EXERCISE REQUIREMENTS
Find and copy the lines in the records beneath this task that contain the word "subsection".

Start of DATA EXTRACT

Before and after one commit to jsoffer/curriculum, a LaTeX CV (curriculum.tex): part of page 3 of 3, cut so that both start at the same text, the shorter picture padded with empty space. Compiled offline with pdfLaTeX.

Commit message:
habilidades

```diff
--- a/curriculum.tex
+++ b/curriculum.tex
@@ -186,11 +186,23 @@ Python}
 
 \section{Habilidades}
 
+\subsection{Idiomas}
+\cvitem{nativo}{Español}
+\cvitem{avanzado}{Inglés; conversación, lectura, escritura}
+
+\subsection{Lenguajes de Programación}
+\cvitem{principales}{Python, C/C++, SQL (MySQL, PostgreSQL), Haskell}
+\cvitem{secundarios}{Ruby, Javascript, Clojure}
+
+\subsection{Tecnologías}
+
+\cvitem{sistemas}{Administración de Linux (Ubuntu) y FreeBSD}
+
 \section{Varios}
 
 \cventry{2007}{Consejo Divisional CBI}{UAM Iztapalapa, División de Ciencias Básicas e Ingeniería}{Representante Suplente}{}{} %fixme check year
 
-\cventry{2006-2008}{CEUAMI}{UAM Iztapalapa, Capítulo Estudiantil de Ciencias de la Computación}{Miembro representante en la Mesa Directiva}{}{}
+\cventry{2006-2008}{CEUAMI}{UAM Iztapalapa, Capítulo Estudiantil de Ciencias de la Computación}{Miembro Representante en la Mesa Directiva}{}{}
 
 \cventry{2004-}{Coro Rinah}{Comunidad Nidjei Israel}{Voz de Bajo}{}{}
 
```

End of DATA EXTRACT

RESULT OF THIS EXERCISE
+\subsection{Idiomas}
+\subsection{Lenguajes de Programación}
+\subsection{Tecnologías}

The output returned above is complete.